Copy each line below exactly.
:: SOURCE INFORMATION
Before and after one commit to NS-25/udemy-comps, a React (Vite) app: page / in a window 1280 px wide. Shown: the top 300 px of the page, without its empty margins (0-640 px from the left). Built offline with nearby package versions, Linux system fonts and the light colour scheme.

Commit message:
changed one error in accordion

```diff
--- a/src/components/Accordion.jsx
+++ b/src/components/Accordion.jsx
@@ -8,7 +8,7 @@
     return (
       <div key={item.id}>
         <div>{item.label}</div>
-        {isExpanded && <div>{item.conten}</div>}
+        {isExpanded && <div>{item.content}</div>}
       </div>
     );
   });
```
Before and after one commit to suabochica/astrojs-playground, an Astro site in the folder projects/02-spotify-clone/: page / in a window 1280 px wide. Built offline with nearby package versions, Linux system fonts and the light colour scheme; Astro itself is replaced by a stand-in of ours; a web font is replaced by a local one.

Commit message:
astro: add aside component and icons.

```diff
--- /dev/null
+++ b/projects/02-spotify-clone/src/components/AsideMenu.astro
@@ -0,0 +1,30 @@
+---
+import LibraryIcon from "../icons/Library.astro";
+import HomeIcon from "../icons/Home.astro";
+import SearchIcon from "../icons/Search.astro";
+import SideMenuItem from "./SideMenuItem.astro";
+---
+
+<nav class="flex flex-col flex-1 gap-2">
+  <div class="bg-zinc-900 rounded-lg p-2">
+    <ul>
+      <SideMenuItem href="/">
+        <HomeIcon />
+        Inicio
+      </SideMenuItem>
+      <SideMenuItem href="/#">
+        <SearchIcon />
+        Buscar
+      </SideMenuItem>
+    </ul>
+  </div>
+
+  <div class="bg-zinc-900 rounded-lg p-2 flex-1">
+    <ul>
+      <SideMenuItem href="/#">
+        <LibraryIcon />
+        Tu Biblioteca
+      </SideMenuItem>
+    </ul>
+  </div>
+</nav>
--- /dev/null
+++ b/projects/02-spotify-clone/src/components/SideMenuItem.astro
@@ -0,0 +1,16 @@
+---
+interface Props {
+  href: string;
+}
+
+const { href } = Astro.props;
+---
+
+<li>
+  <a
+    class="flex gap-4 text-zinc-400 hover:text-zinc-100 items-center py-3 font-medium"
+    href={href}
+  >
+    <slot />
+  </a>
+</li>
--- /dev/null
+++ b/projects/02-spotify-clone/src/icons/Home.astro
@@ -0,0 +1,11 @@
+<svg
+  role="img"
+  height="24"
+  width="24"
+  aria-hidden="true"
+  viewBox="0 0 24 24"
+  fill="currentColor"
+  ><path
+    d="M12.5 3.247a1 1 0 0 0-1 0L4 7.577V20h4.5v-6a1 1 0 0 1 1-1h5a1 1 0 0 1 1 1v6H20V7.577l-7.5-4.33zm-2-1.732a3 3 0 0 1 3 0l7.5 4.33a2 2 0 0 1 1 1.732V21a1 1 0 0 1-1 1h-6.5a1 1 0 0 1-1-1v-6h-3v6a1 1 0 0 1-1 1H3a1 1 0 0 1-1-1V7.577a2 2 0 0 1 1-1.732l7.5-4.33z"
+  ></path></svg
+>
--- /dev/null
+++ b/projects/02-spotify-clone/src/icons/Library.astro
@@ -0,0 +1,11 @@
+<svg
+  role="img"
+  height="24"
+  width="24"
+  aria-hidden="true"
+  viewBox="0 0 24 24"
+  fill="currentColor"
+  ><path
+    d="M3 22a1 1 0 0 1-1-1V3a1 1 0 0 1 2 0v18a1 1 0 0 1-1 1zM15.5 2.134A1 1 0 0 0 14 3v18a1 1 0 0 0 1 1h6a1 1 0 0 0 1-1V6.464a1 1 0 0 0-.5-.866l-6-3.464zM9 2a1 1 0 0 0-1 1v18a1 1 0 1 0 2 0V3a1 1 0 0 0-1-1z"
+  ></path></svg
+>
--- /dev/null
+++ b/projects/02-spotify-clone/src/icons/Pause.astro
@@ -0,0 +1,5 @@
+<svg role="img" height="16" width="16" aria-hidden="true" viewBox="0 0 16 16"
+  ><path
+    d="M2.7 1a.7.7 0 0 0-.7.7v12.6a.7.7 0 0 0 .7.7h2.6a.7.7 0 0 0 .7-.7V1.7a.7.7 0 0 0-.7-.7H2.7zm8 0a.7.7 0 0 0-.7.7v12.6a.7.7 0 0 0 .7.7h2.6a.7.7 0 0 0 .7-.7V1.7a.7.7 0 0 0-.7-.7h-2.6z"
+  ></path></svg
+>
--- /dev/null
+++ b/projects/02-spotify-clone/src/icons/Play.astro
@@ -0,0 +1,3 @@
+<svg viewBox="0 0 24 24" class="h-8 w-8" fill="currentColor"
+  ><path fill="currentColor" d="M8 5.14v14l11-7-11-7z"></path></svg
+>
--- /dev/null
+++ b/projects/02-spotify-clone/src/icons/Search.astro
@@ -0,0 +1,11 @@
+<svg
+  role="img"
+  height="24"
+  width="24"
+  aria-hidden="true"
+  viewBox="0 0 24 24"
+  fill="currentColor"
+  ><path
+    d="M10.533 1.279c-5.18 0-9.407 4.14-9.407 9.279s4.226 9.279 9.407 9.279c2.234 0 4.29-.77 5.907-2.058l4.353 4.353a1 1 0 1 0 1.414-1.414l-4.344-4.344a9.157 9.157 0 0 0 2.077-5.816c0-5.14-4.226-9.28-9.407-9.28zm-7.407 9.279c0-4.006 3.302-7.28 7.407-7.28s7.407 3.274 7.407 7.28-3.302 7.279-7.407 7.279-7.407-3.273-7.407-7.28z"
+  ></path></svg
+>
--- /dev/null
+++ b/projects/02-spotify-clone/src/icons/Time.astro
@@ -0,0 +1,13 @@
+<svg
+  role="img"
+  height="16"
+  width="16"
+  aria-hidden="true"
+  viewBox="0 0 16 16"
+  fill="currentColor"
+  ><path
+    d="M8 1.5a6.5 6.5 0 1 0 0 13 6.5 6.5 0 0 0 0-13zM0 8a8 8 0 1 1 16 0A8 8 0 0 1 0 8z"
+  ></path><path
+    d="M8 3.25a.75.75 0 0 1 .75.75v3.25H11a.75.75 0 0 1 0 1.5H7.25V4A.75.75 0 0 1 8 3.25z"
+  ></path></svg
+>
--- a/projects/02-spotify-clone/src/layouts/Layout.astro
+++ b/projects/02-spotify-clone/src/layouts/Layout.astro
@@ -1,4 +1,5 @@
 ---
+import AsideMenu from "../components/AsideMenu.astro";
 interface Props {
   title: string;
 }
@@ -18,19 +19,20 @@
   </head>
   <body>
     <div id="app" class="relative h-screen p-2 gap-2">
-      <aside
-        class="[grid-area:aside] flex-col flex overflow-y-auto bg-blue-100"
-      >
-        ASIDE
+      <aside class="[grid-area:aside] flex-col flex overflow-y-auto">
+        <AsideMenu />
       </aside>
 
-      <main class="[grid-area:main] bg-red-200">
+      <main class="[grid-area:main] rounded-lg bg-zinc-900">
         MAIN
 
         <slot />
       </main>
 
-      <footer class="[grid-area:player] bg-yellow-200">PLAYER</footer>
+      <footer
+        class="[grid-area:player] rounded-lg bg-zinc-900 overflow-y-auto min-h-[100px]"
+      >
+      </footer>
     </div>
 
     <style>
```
::::
• **EXPECTED ANSWER**
Before and after one commit to NS-25/udemy-comps, a React (Vite) app: page / in a window 1280 px wide. Shown: the top 300 px of the page, without its empty margins (0-640 px from the left). Built offline with nearby package versions, Linux system fonts and the light colour scheme.

Commit message:
changed one error in accordion

```diff
--- a/src/components/Accordion.jsx
+++ b/src/components/Accordion.jsx
@@ -8,7 +8,7 @@
     return (
       <div key={item.id}>
         <div>{item.label}</div>
-        {isExpanded && <div>{item.conten}</div>}
+        {isExpanded && <div>{item.content}</div>}
       </div>
     );
   });
```
Before and after one commit to suabochica/astrojs-playground, an Astro site in the folder projects/02-spotify-clone/: page / in a window 1280 px wide. Built offline with nearby package versions, Linux system fonts and the light colour scheme; Astro itself is replaced by a stand-in of ours; a web font is replaced by a local one.

Commit message:
astro: add aside component and icons.

```diff
--- /dev/null
+++ b/projects/02-spotify-clone/src/components/AsideMenu.astro
@@ -0,0 +1,30 @@
+---
+import LibraryIcon from "../icons/Library.astro";
+import HomeIcon from "../icons/Home.astro";
+import SearchIcon from "../icons/Search.astro";
+import SideMenuItem from "./SideMenuItem.astro";
+---
+
+<nav class="flex flex-col flex-1 gap-2">
+  <div class="bg-zinc-900 rounded-lg p-2">
+    <ul>
+      <SideMenuItem href="/">
+        <HomeIcon />
+        Inicio
+      </SideMenuItem>
+      <SideMenuItem href="/#">
+        <SearchIcon />
+        Buscar
+      </SideMenuItem>
+    </ul>
+  </div>
+
+  <div class="bg-zinc-900 rounded-lg p-2 flex-1">
+    <ul>
+      <SideMenuItem href="/#">
+        <LibraryIcon />
+        Tu Biblioteca
+      </SideMenuItem>
+    </ul>
+  </div>
+</nav>
--- /dev/null
+++ b/projects/02-spotify-clone/src/components/SideMenuItem.astro
@@ -0,0 +1,16 @@
+---
+interface Props {
+  href: string;
+}
+
+const { href } = Astro.props;
+---
+
+<li>
+  <a
+    class="flex gap-4 text-zinc-400 hover:text-zinc-100 items-center py-3 font-medium"
+    href={href}
+  >
+    <slot />
+  </a>
+</li>
--- /dev/null
+++ b/projects/02-spotify-clone/src/icons/Home.astro
@@ -0,0 +1,11 @@
+<svg
+  role="img"
+  height="24"
+  width="24"
+  aria-hidden="true"
+  viewBox="0 0 24 24"
+  fill="currentColor"
+  ><path
+    d="M12.5 3.247a1 1 0 0 0-1 0L4 7.577V20h4.5v-6a1 1 0 0 1 1-1h5a1 1 0 0 1 1 1v6H20V7.577l-7.5-4.33zm-2-1.732a3 3 0 0 1 3 0l7.5 4.33a2 2 0 0 1 1 1.732V21a1 1 0 0 1-1 1h-6.5a1 1 0 0 1-1-1v-6h-3v6a1 1 0 0 1-1 1H3a1 1 0 0 1-1-1V7.577a2 2 0 0 1 1-1.732l7.5-4.33z"
+  ></path></svg
+>
--- /dev/null
+++ b/projects/02-spotify-clone/src/icons/Library.astro
@@ -0,0 +1,11 @@
+<svg
+  role="img"
+  height="24"
+  width="24"
+  aria-hidden="true"
+  viewBox="0 0 24 24"
+  fill="currentColor"
+  ><path
+    d="M3 22a1 1 0 0 1-1-1V3a1 1 0 0 1 2 0v18a1 1 0 0 1-1 1zM15.5 2.134A1 1 0 0 0 14 3v18a1 1 0 0 0 1 1h6a1 1 0 0 0 1-1V6.464a1 1 0 0 0-.5-.866l-6-3.464zM9 2a1 1 0 0 0-1 1v18a1 1 0 1 0 2 0V3a1 1 0 0 0-1-1z"
+  ></path></svg
+>
--- /dev/null
+++ b/projects/02-spotify-clone/src/icons/Pause.astro
@@ -0,0 +1,5 @@
+<svg role="img" height="16" width="16" aria-hidden="true" viewBox="0 0 16 16"
+  ><path
+    d="M2.7 1a.7.7 0 0 0-.7.7v12.6a.7.7 0 0 0 .7.7h2.6a.7.7 0 0 0 .7-.7V1.7a.7.7 0 0 0-.7-.7H2.7zm8 0a.7.7 0 0 0-.7.7v12.6a.7.7 0 0 0 .7.7h2.6a.7.7 0 0 0 .7-.7V1.7a.7.7 0 0 0-.7-.7h-2.6z"
+  ></path></svg
+>
--- /dev/null
+++ b/projects/02-spotify-clone/src/icons/Play.astro
@@ -0,0 +1,3 @@
+<svg viewBox="0 0 24 24" class="h-8 w-8" fill="currentColor"
+  ><path fill="currentColor" d="M8 5.14v14l11-7-11-7z"></path></svg
+>
--- /dev/null
+++ b/projects/02-spotify-clone/src/icons/Search.astro
@@ -0,0 +1,11 @@
+<svg
+  role="img"
+  height="24"
+  width="24"
+  aria-hidden="true"
+  viewBox="0 0 24 24"
+  fill="currentColor"
+  ><path
+    d="M10.533 1.279c-5.18 0-9.407 4.14-9.407 9.279s4.226 9.279 9.407 9.279c2.234 0 4.29-.77 5.907-2.058l4.353 4.353a1 1 0 1 0 1.414-1.414l-4.344-4.344a9.157 9.157 0 0 0 2.077-5.816c0-5.14-4.226-9.28-9.407-9.28zm-7.407 9.279c0-4.006 3.302-7.28 7.407-7.28s7.407 3.274 7.407 7.28-3.302 7.279-7.407 7.279-7.407-3.273-7.407-7.28z"
+  ></path></svg
+>
--- /dev/null
+++ b/projects/02-spotify-clone/src/icons/Time.astro
@@ -0,0 +1,13 @@
+<svg
+  role="img"
+  height="16"
+  width="16"
+  aria-hidden="true"
+  viewBox="0 0 16 16"
+  fill="currentColor"
+  ><path
+    d="M8 1.5a6.5 6.5 0 1 0 0 13 6.5 6.5 0 0 0 0-13zM0 8a8 8 0 1 1 16 0A8 8 0 0 1 0 8z"
+  ></path><path
+    d="M8 3.25a.75.75 0 0 1 .75.75v3.25H11a.75.75 0 0 1 0 1.5H7.25V4A.75.75 0 0 1 8 3.25z"
+  ></path></svg
+>
--- a/projects/02-spotify-clone/src/layouts/Layout.astro
+++ b/projects/02-spotify-clone/src/layouts/Layout.astro
@@ -1,4 +1,5 @@
 ---
+import AsideMenu from "../components/AsideMenu.astro";
 interface Props {
   title: string;
 }
@@ -18,19 +19,20 @@
   </head>
   <body>
     <div id="app" class="relative h-screen p-2 gap-2">
-      <aside
-        class="[grid-area:aside] flex-col flex overflow-y-auto bg-blue-100"
-      >
-        ASIDE
+      <aside class="[grid-area:aside] flex-col flex overflow-y-auto">
+        <AsideMenu />
       </aside>
 
-      <main class="[grid-area:main] bg-red-200">
+      <main class="[grid-area:main] rounded-lg bg-zinc-900">
         MAIN
 
         <slot />
       </main>
 
-      <footer class="[grid-area:player] bg-yellow-200">PLAYER</footer>
+      <footer
+        class="[grid-area:player] rounded-lg bg-zinc-900 overflow-y-auto min-h-[100px]"
+      >
+      </footer>
     </div>
 
     <style>
```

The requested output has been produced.